Crowded hallways affect West students


As the amount of students at West increases, the hallways become more crowded, causing problems for students. Photo by Anna Eklund.

Anna Eklund, Features Editor

This year, the halls at Joliet West have been more crowded than ever. Going class to class has been chaotic and the main hallways of the school, the downstairs B building hallways, are the most crowded.

The situation has gotten to the point that students will be at a complete stop while trying to maneuver through the hustle and bustle of the hallway. Many students find themselves late because there are so many people walking slowly.

Junior Julissa Herrera said, “The hallways at West resemble a maze. It is virtually impossible to get anywhere in the mess of students, some who are very rude and disrespectful. By the time you make your way to the less dense areas, you’re most likely already late to your next class.”

Herrera, along with many others, has a difficult time getting anywhere in the school because of this dilemma.

Accidentally bumping into someone can turn into unnecessary arguments.

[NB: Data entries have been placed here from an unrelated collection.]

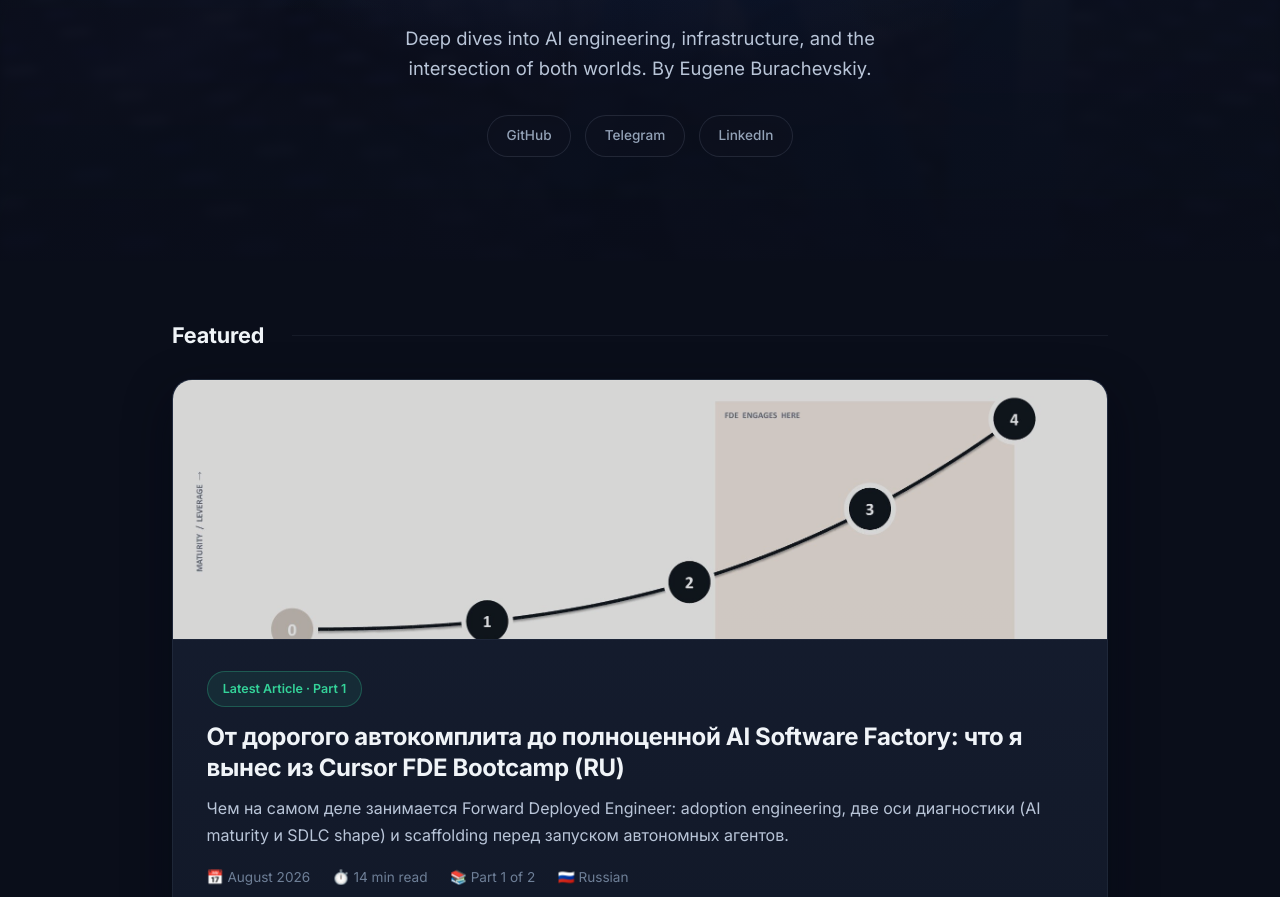
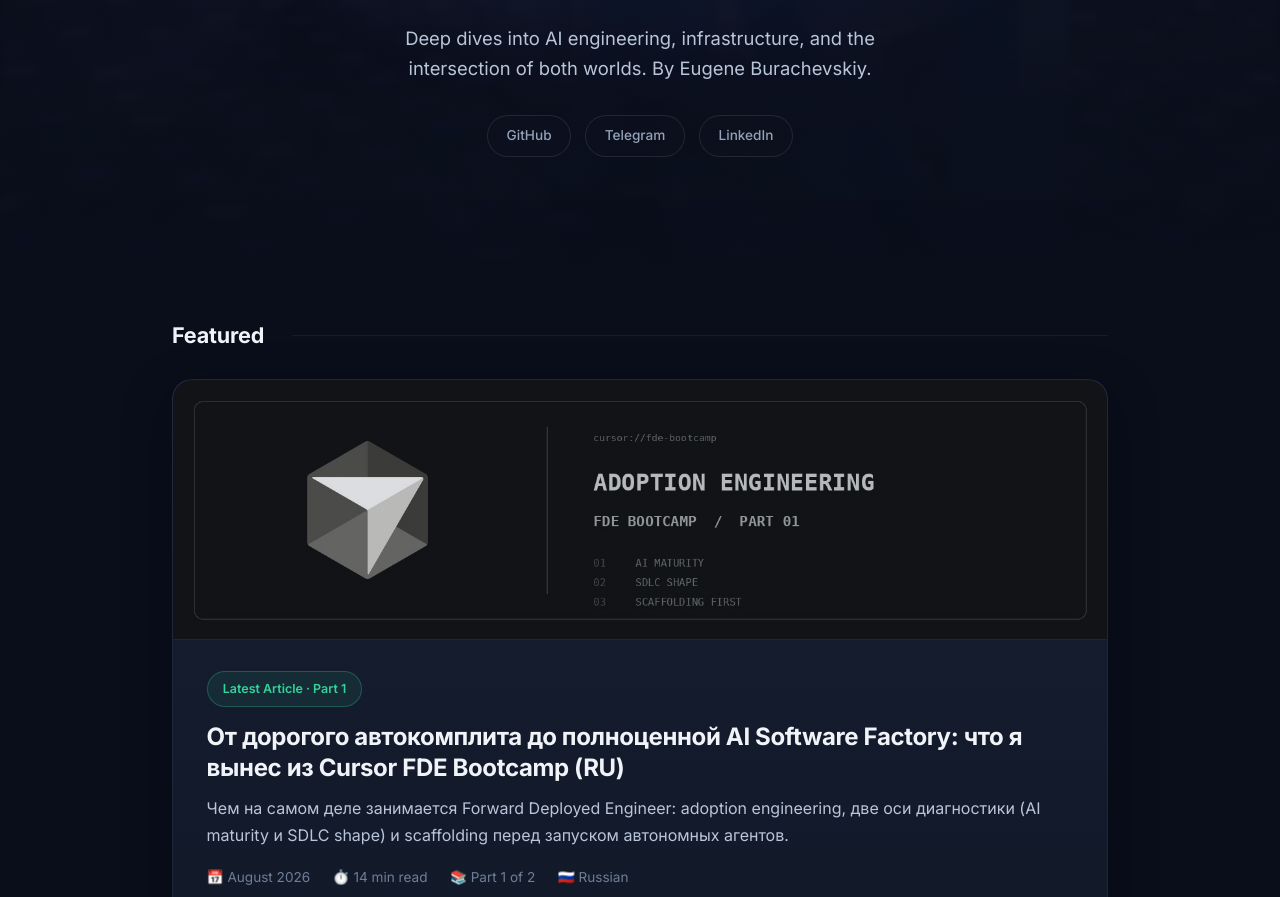
Before and after one commit to eugene-burachevskiy/ai-vs-devops-blog, a plain HTML site: page index.html in a window 1280 px wide. Shown: the part 203-1100 px from the top of the page. Drawn offline with Linux system fonts and the light colour scheme.

Commit message:
Refresh FDE featured cover with Cursor branding

```diff
--- a/index.html
+++ b/index.html
@@ -9,7 +9,7 @@
     <meta property="og:url" content="https://eugene-burachevskiy.github.io/ai-vs-devops-blog/">
     <meta property="og:title" content="AI vs DevOps | Eugene Burachevskiy">
     <meta property="og:description" content="Deep dives into AI engineering, infrastructure, and the intersection of both worlds. By Eugene Burachevskiy.">
-    <meta property="og:image" content="https://eugene-burachevskiy.github.io/ai-vs-devops-blog/images/hero_ai.jpg">
+    <meta property="og:image" content="https://eugene-burachevskiy.github.io/ai-vs-devops-blog/images/cursor-fde-bootcamp-cover.jpg">
     <meta name="twitter:card" content="summary_large_image">
     <meta name="twitter:title" content="AI vs DevOps | Eugene Burachevskiy">
     <meta name="twitter:description" content="Deep dives into AI engineering, infrastructure, and the intersection of both worlds. By Eugene Burachevskiy.">
@@ -473,7 +473,10 @@
     <!-- Featured Article -->
     <h2 class="section-title">Featured</h2>
     <a href="articles/cursor-fde-bootcamp-part-1.html" class="featured-card">
-        <img src="images/cursor-fde-bootcamp/01-adoption-maturity-curve.jpg" alt="AI adoption maturity curve" class="featured-image">
+        <picture>
+            <source media="(max-width: 768px)" srcset="images/cursor-fde-bootcamp-cover-mobile.jpg">
+            <img src="images/cursor-fde-bootcamp-cover.jpg" alt="Cursor FDE Bootcamp Part 1 cover" class="featured-image">
+        </picture>
         <div class="featured-content">
             <div class="featured-badge">Latest Article · Part 1</div>
             <h3 class="featured-title">От дорогого автокомплита до полноценной AI Software Factory: что я вынес из Cursor FDE Bootcamp (RU)</h3>
```
Also changed, not shown: images/cursor-fde-bootcamp-cover-mobile.jpg (added), images/cursor-fde-bootcamp-cover.jpg (added).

This can also lead to fights in the hallways, which is dangerous during passing period with hundreds of other students around.

With upwards of 3,000 students attending Joliet West, this population problem was bound to occur. A senior, Melissa Baloy, agrees that the hallways are too crowded. “The hallways make it so difficult for me to get to class on time, and out of the four years I’ve been at West I think this is the worst,” she says.

The classrooms at West have also been overcrowded. Many classes at West have been far over the comfortable limit for both students and teachers. In some classes, they are filled with over 30 students eager to learn, but only one teacher to provide them with material and instruction on a topic. The teacher-to-student ratio is off-balance in many classes, where some classes have less than 20 students and some have over 30.

This issue can be fixed with a better-placed balance of students throughout the school to make the traffic less prominent in one area. With many new students coming into West, this problem may only get worse, but with better placement of students in classrooms, this problem could be an easy fix.